YOUR ASSIGNMENT: In the records below, work out how many lines hold the word "lets". Report the number alone.

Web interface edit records
::::::

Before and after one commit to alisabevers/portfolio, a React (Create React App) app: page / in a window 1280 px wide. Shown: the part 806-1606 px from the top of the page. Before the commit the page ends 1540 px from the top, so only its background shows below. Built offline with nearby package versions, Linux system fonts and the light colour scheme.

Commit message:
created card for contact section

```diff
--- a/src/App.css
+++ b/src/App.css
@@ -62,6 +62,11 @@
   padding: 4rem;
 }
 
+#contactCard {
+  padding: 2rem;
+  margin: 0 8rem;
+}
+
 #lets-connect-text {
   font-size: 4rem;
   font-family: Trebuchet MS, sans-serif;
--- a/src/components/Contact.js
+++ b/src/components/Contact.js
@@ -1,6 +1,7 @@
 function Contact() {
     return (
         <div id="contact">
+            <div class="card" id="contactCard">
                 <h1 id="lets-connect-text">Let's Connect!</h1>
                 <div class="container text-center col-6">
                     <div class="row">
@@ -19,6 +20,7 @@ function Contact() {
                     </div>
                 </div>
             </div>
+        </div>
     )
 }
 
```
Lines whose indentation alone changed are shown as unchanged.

::::::

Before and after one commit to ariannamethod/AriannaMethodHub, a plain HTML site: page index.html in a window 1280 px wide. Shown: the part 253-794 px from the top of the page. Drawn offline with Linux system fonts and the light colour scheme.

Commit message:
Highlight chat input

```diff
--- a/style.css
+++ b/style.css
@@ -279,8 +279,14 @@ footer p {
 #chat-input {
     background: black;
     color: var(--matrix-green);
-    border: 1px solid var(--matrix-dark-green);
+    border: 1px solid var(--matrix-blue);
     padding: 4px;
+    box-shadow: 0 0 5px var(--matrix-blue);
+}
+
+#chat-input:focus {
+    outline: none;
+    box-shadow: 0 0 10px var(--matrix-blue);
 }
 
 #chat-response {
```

::::::

WRITTEN REPLY: 2